RECORDS TO USE:

== == ==

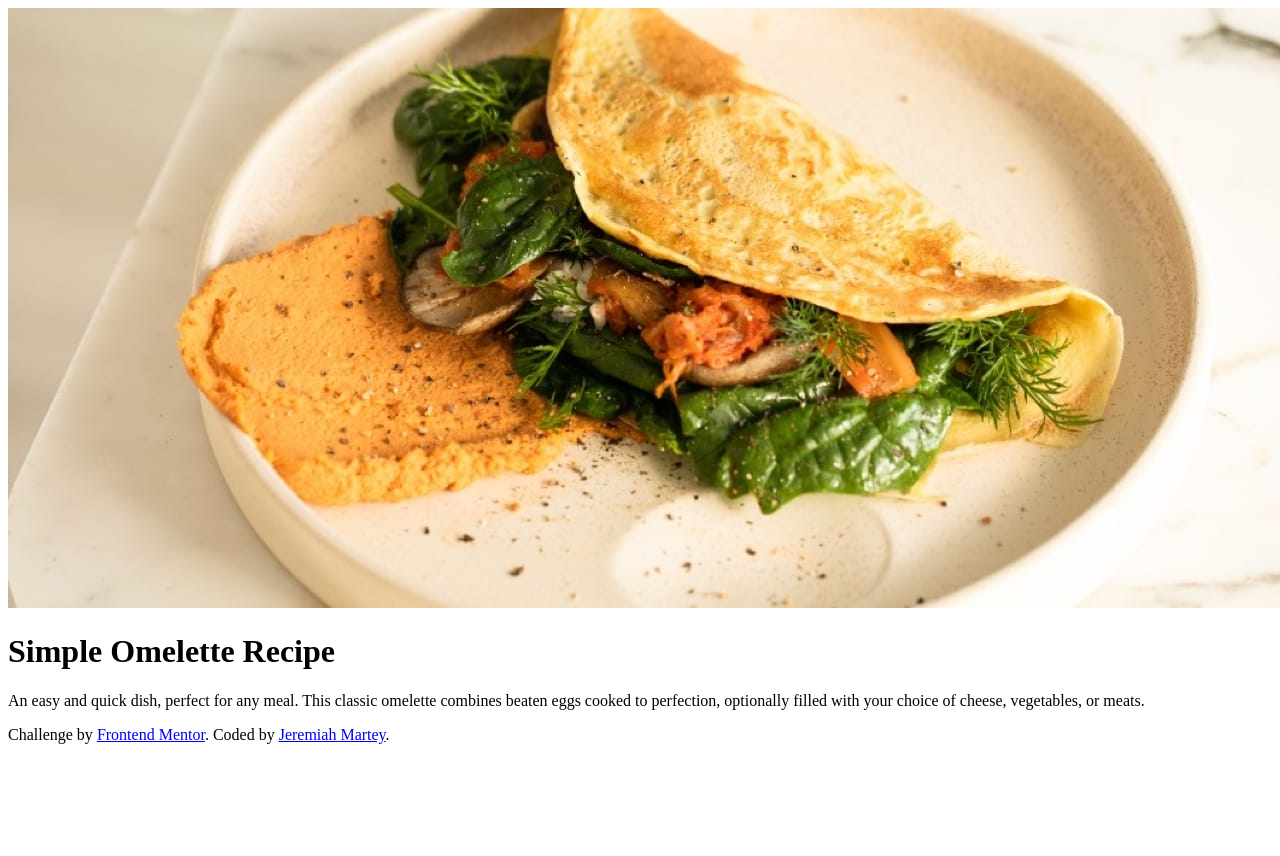
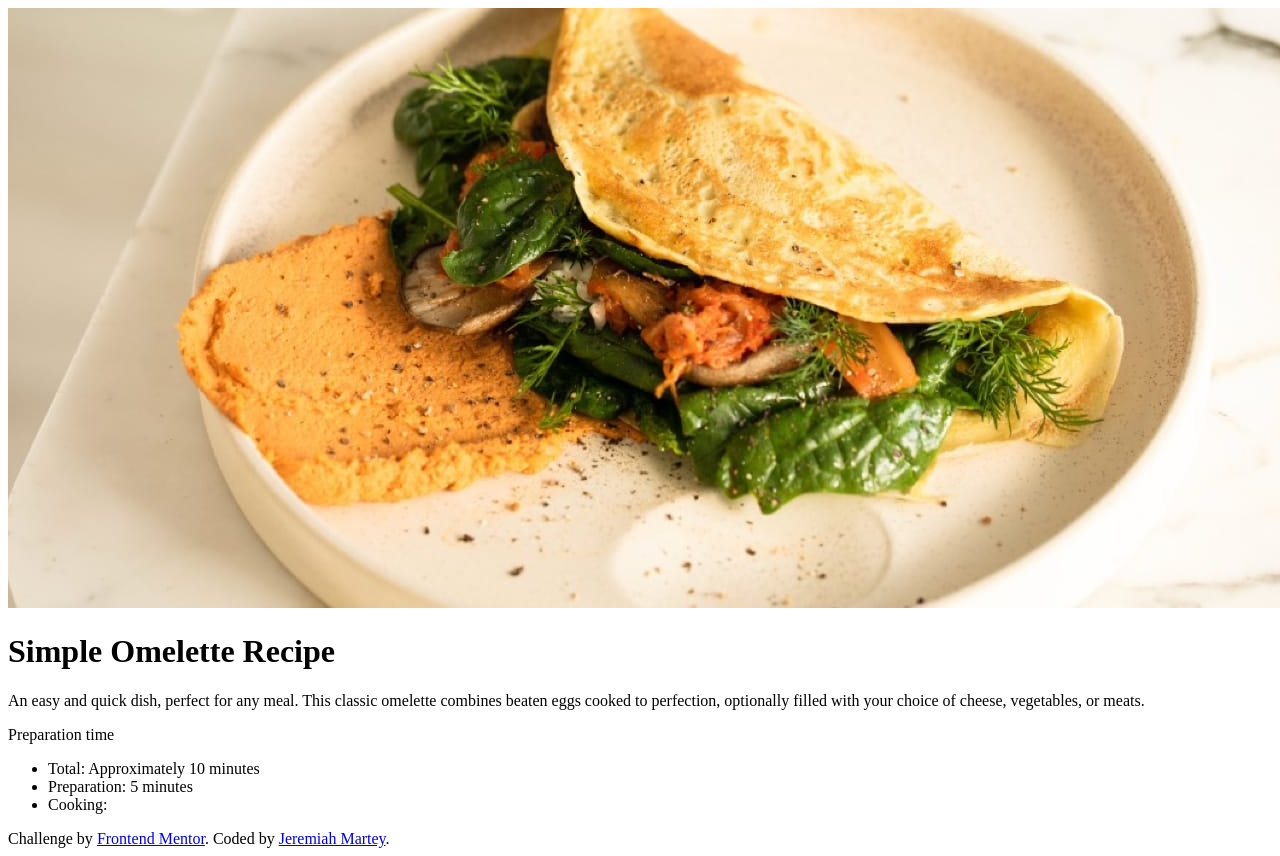
Before and after one commit to KofiFloki/Frontend-Mentor-projects, a plain HTML site: page recipe-page-main/index.html in a window 1280 px wide. Shown: the top 856 px of the page. Before the commit the page ends 800 px from the top, so only its background shows below. Drawn offline with Linux system fonts and the light colour scheme.

Commit message:
Index.html

```diff
--- a/recipe-page-main/index.html
+++ b/recipe-page-main/index.html
@@ -22,6 +22,14 @@
         An easy and quick dish, perfect for any meal. This classic omelette combines beaten eggs cooked
         to perfection, optionally filled with your choice of cheese, vegetables, or meats.
       </p>
+      <div id preparation-info>
+        <p class="prep-title"> Preparation time </p>
+        <ul id="prep-list">
+          <li><span> Total: </span>Approximately 10 minutes</li>
+          <li><span> Preparation: </span>5 minutes</li>
+          <li><span> Cooking: </span></li>
+        </ul>
+      </div>
     </div>
   </div>
 </main>
```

== == ==

TASK OBJECTIVE: Every line above in which the word "html" is present must be copied into the answer.

THE ANSWER:
Before and after one commit to KofiFloki/Frontend-Mentor-projects, a plain HTML site: page recipe-page-main/index.html in a window 1280 px wide. Shown: the top 856 px of the page. Before the commit the page ends 800 px from the top, so only its background shows below. Drawn offline with Linux system fonts and the light colour scheme.
Index.html
--- a/recipe-page-main/index.html
+++ b/recipe-page-main/index.html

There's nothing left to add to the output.